The Trump administration has asked the US Supreme Court to vacate the 2016 court ruling that upheld the Obama-era net neutrality rules in a strategy that could help uphold the Federal Communications Commission’s recent repeal of those rules.

The rules themselves are no longer on the books, having been repealed by the FCC under Chairman Ajit Pai, Trump’s pick to lead the commission. But broadband industry lobby groups appealed to the US Supreme Court in September 2017 anyway, asking the nation’s highest court to rule that the Obama-era FCC exceeded its authority when it reclassified Internet providers in order to impose stricter regulations…

“The first thing we do, let’s kill all the lawyers…” Shakespeare, Henry VI, Part 2

28 Countries Rate as High-Income in the OECD. Which Does the Worst Job of Reducing Income Inequality?

The US government, through its tax system and spending, does the least to reduce inequality among all high-income advanced economies. The US market income Gini coefficient, a measure of how equally income is distributed across the population before government policies take effect, decreases by 22 percent after taxes and transfers like Social Security, Medicare, and Medicaid. The average reduction for countries in the Organization for Economic Cooperation and Development is 37 percent.


Click to enlargePIIE Chart by Melina Kolb

And the corporate pimps working for Trump in Congress want to make it worse.

The House GOP Tax Bill Is Mostly Crappola

❝ House Republicans made their tax bill public today. Boiled down to the basics, it is a mid-sized tax cut–aimed mostly at businesses and their owners. Here are five big take-aways.

It is a tax cut, not tax reform.

It is not the biggest income tax cut in history—not even close– despite President Trump’s repeated promises that it would be.

For households, it will almost surely create winners and losers.
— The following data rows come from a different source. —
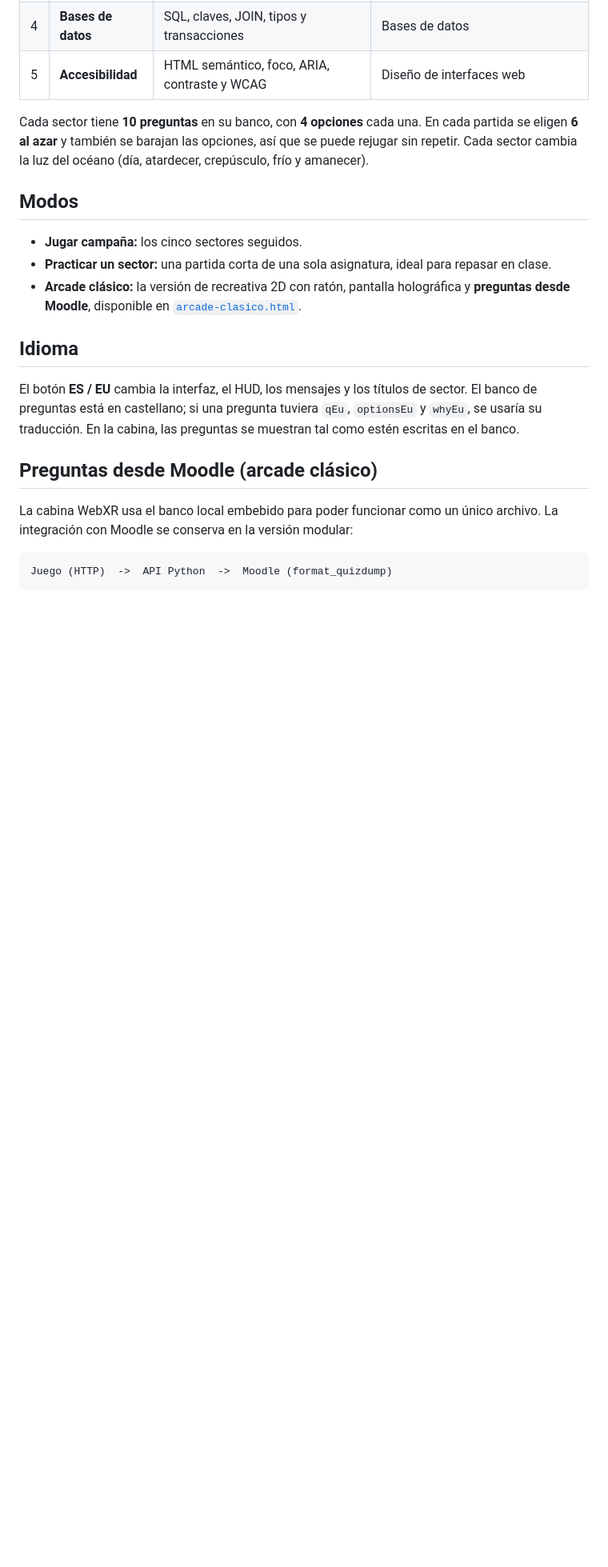
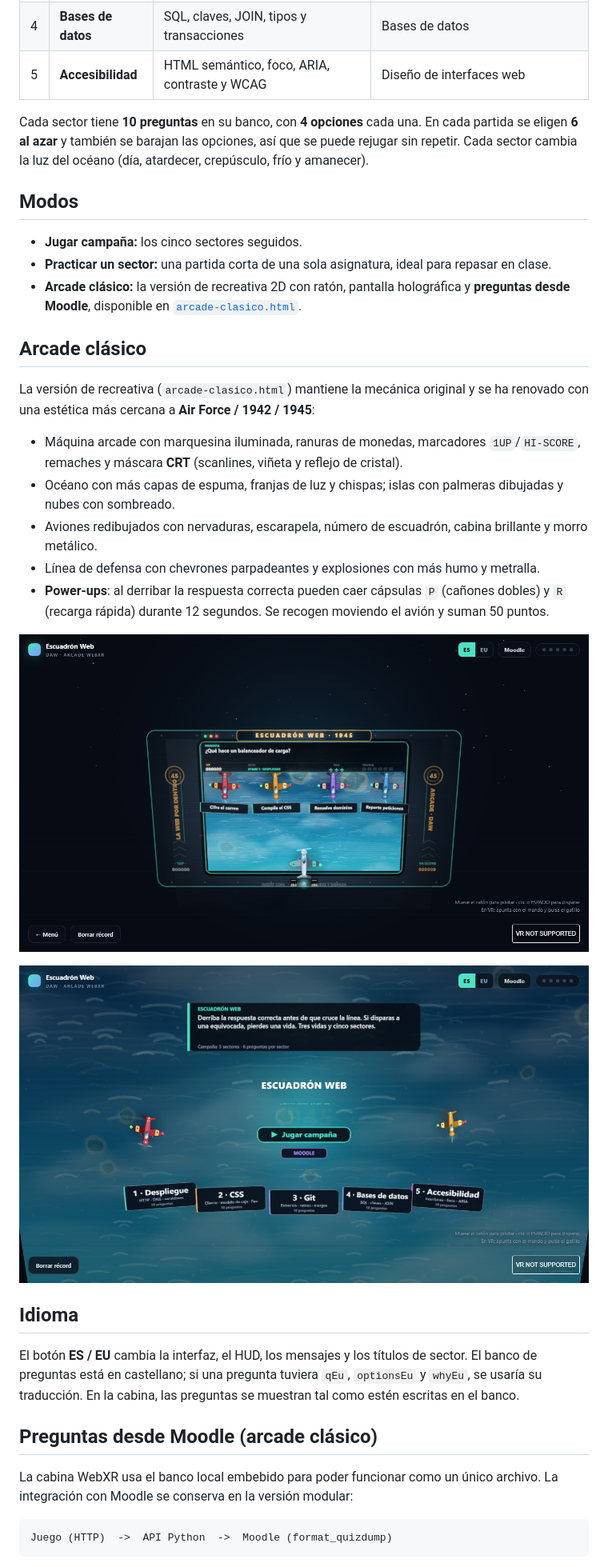
Before and after one commit to jrubioastigarraga/la-web-por-dentro, a Markdown page: README.md, the part around the change. Shown at 80% size. Drawn GitHub-style; pictures changed too: docs/arcade-game.png (added), docs/arcade-menu.png (added); blank space fills up the shorter version.

Commit message:
feat: arcade clásico con estética 1945, CRT y power-ups

```diff
--- a/README.md
+++ b/README.md
@@ -76,6 +76,22 @@ Cada sector tiene **10 preguntas** en su banco, con **4 opciones** cada una. En
 - **Jugar campaña:** los cinco sectores seguidos.
 - **Practicar un sector:** una partida corta de una sola asignatura, ideal para repasar en clase.
 - **Arcade clásico:** la versión de recreativa 2D con ratón, pantalla holográfica y **preguntas desde Moodle**, disponible en [`arcade-clasico.html`](./arcade-clasico.html).
+
+## Arcade clásico
+
+[](#arcade-clásico)
+
+La versión de recreativa (`arcade-clasico.html`) mantiene la mecánica original y se ha renovado con una estética más cercana a **Air Force / 1942 / 1945**:
+
+- Máquina arcade con marquesina iluminada, ranuras de monedas, marcadores `1UP`/`HI-SCORE`, remaches y máscara **CRT** (scanlines, viñeta y reflejo de cristal).
+- Océano con más capas de espuma, franjas de luz y chispas; islas con palmeras dibujadas y nubes con sombreado.
+- Aviones redibujados con nervaduras, escarapela, número de escuadrón, cabina brillante y morro metálico.
+- Línea de defensa con chevrones parpadeantes y explosiones con más humo y metralla.
+- **Power-ups**: al derribar la respuesta correcta pueden caer cápsulas `P` (cañones dobles) y `R` (recarga rápida) durante 12 segundos. Se recogen moviendo el avión y suman 50 puntos.
+
+![Partida del arcade clásico](./docs/arcade-game.png)
+
+![Menú del arcade clásico](./docs/arcade-menu.png)
 
 ## Idioma
 
```
Also changed, not shown: 2 other files.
Many middle-income households are likely to pay more under this plan, not less.

It is not tax simplification. Indeed, for many taxpayers the House bill would make filing more complicated.

At the end of 10 years, it likely would end up increasing the deficit by far more than the advertised $1.5 trillion.

It will not lead to a 3 percent permanent economic growth.

Howard Gleckman from the Tax Policy Center offers up the gold standard for truthful tax analysis inside the Beltway. No doubt the Congressional Budget Office will soon be out with a version – more polite; but, no less accurate and free from the lies today’s Republicans seem to need before they even put their pants on in the morning.

RTFA. You won’t enjoy it. At a minimum, you won’t have to hold back a belch over fake news, fake statistics, 19th Century ideology.